■ **Exercise goal**
Check each line of the records below and collect those holding "SizedBox".

■ **Raw data**

:::::

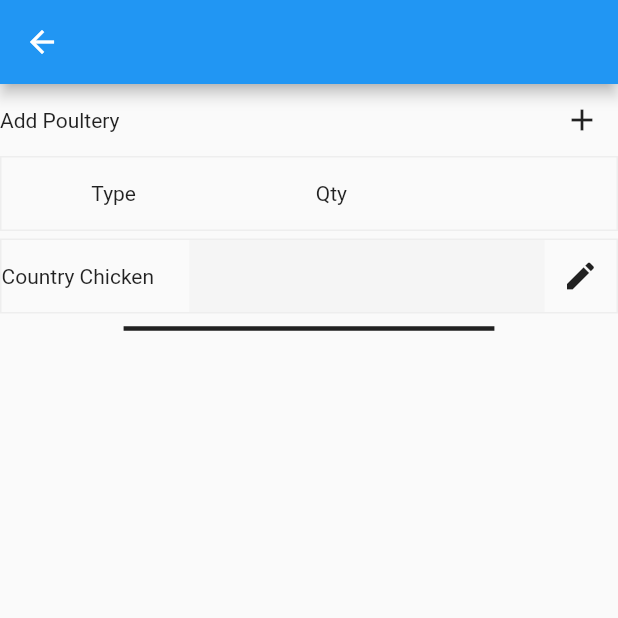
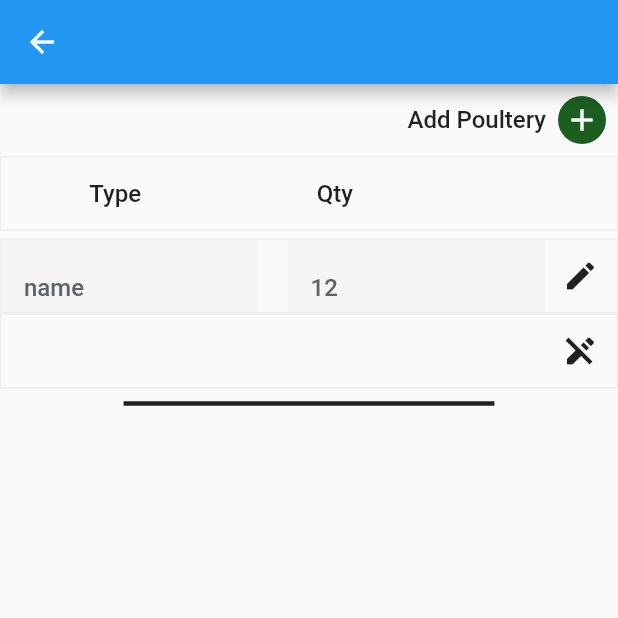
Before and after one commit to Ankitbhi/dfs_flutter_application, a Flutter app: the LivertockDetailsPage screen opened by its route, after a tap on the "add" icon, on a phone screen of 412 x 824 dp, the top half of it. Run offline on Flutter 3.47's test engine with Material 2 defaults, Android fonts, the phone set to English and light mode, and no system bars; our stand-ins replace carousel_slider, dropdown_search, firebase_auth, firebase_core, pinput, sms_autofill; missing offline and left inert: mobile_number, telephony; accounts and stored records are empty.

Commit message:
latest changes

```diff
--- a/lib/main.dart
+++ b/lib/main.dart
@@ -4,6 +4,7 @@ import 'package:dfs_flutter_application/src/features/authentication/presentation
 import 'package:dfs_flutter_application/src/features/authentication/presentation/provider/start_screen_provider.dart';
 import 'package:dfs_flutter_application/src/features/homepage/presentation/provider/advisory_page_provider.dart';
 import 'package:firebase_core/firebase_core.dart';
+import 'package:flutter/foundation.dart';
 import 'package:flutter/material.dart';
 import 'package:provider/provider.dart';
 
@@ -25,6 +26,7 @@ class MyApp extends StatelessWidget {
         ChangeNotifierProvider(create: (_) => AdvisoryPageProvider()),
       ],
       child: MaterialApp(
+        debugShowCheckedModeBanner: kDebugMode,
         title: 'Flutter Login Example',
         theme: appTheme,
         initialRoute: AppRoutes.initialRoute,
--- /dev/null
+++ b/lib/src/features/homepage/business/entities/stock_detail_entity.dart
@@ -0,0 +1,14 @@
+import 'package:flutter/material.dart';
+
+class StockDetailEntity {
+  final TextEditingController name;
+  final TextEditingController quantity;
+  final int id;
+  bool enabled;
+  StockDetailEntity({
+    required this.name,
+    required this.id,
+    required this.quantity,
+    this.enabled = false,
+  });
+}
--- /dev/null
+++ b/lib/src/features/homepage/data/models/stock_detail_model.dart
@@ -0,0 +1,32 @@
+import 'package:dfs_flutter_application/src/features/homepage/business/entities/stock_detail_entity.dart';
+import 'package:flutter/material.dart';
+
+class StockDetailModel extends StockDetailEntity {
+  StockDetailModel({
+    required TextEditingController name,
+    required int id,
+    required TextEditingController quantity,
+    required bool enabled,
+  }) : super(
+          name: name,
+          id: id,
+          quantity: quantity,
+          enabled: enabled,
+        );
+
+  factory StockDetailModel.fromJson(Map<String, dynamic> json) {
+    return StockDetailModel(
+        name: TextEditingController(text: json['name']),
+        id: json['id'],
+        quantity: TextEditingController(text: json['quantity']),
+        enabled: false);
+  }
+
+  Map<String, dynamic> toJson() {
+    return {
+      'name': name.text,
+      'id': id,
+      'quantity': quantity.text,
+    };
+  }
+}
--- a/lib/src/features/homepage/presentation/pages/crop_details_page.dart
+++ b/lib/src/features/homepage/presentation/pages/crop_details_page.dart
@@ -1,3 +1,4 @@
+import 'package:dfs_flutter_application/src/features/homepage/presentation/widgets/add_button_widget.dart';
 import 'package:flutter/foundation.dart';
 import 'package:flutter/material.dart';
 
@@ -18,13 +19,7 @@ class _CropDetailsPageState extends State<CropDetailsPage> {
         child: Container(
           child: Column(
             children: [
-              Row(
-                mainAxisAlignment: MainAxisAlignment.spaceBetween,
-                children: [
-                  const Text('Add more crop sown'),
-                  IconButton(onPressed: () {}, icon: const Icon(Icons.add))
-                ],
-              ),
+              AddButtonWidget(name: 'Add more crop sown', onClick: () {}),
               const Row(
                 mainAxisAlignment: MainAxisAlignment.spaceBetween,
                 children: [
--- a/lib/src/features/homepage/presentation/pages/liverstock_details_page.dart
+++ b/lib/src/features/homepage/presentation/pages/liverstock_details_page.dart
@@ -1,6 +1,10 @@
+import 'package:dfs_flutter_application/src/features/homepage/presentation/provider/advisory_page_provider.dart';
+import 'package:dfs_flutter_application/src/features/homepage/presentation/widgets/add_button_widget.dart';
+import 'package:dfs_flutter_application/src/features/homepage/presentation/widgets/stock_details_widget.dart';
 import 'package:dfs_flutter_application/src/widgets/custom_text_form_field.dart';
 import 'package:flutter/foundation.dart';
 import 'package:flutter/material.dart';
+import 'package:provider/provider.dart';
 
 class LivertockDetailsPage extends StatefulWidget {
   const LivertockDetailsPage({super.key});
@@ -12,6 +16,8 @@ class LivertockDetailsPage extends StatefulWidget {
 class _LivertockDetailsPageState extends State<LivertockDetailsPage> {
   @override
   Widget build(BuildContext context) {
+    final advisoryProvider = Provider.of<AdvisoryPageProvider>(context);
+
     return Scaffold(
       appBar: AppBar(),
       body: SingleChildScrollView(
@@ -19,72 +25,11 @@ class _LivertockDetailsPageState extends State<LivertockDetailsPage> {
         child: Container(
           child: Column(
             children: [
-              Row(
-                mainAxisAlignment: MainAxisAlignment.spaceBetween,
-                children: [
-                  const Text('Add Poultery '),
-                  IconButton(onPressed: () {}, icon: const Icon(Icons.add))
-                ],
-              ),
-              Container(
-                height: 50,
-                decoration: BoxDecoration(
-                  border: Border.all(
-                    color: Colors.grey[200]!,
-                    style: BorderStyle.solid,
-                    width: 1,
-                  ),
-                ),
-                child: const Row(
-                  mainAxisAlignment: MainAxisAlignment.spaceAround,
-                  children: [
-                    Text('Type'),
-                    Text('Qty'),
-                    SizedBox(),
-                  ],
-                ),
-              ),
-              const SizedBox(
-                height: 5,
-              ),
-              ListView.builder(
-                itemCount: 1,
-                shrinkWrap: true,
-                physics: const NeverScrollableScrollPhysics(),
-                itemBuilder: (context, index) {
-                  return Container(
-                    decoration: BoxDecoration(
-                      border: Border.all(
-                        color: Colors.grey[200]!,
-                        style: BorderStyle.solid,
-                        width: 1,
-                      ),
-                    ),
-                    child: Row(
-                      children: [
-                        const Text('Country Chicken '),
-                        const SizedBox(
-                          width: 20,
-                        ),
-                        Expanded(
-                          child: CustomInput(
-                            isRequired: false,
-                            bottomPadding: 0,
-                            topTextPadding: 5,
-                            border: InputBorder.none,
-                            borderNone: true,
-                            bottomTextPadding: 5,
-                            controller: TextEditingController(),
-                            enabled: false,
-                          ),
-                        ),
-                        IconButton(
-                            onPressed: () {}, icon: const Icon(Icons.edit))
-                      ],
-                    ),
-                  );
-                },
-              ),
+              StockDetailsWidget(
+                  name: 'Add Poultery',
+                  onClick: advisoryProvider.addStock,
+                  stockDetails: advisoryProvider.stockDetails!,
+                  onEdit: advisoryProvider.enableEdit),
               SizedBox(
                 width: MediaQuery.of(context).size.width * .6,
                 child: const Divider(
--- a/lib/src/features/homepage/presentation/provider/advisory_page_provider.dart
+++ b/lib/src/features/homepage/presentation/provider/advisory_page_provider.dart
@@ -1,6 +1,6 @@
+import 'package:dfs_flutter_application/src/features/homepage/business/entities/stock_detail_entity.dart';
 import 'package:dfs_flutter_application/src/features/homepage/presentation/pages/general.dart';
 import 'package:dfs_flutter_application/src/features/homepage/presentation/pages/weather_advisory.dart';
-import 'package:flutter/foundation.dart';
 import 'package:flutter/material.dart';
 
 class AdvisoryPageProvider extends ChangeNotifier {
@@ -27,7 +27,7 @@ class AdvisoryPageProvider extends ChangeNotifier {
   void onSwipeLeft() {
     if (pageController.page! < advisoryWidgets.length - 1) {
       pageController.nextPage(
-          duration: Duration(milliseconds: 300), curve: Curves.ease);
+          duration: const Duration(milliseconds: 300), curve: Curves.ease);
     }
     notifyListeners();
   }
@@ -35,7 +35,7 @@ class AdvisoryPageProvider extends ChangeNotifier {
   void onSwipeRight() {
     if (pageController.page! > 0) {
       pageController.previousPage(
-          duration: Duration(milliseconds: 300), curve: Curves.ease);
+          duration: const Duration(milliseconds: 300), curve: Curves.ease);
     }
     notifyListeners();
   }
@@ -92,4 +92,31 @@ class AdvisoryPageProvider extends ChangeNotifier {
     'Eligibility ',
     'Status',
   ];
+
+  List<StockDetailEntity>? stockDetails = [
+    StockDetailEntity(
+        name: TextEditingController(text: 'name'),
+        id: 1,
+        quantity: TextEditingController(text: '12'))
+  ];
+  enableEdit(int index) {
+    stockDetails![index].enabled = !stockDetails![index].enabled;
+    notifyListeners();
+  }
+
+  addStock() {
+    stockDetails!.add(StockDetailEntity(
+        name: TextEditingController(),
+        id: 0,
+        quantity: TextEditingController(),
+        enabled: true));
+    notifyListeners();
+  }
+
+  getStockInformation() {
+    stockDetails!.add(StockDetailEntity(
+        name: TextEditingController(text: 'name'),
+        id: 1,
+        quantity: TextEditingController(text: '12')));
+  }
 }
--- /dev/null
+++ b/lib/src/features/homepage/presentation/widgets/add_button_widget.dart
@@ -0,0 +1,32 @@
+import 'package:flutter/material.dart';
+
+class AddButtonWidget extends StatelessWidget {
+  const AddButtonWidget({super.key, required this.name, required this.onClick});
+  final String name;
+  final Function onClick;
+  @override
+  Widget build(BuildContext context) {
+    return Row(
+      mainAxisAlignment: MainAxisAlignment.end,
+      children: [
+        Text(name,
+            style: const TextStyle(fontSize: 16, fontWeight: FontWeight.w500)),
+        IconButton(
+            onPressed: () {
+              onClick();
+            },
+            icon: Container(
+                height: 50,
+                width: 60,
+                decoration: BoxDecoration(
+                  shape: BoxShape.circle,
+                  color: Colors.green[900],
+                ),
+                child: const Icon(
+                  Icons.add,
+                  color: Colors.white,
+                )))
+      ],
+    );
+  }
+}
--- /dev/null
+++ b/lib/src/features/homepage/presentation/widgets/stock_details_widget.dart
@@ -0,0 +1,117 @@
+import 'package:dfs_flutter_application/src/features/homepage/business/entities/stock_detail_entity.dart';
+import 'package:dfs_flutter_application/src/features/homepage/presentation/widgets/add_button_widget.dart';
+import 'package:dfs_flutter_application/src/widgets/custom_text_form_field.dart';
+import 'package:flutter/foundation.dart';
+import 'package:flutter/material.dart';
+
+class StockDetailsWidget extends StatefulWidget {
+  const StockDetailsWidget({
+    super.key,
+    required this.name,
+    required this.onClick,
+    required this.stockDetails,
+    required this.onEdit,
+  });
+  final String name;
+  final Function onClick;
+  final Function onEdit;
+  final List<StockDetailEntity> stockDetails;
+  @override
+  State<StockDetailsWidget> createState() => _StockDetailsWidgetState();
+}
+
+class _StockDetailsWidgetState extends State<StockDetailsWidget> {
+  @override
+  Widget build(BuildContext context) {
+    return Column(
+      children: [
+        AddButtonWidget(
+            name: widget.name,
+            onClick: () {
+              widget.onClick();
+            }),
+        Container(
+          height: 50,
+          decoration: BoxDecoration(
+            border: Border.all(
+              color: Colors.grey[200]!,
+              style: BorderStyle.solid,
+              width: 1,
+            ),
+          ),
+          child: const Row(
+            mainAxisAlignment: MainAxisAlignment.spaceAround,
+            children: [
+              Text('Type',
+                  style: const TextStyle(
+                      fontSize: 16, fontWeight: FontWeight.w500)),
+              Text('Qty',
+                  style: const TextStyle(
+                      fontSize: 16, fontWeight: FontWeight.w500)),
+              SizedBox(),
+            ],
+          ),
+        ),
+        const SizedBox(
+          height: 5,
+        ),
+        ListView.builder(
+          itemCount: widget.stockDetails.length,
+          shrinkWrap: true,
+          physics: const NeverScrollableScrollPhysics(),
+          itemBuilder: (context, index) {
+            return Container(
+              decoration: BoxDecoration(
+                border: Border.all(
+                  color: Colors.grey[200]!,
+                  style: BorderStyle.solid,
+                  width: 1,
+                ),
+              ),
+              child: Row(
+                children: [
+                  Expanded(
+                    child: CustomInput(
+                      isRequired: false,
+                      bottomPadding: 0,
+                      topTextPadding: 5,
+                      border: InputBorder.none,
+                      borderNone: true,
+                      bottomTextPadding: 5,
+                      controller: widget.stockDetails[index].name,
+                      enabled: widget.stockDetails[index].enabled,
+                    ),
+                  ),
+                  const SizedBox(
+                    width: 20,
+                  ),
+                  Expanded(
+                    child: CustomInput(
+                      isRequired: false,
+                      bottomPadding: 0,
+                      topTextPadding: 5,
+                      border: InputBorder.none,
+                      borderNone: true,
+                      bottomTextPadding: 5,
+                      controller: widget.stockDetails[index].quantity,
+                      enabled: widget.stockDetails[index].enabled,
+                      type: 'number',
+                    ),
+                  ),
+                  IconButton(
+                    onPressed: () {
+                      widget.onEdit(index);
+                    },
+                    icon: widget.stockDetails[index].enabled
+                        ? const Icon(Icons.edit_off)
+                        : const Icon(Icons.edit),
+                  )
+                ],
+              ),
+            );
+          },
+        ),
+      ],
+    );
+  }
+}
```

:::::

■ **Completed exercise**
-                    SizedBox(),
-              const SizedBox(
-                        const SizedBox(
               SizedBox(
+              SizedBox(),
+        const SizedBox(
+                  const SizedBox(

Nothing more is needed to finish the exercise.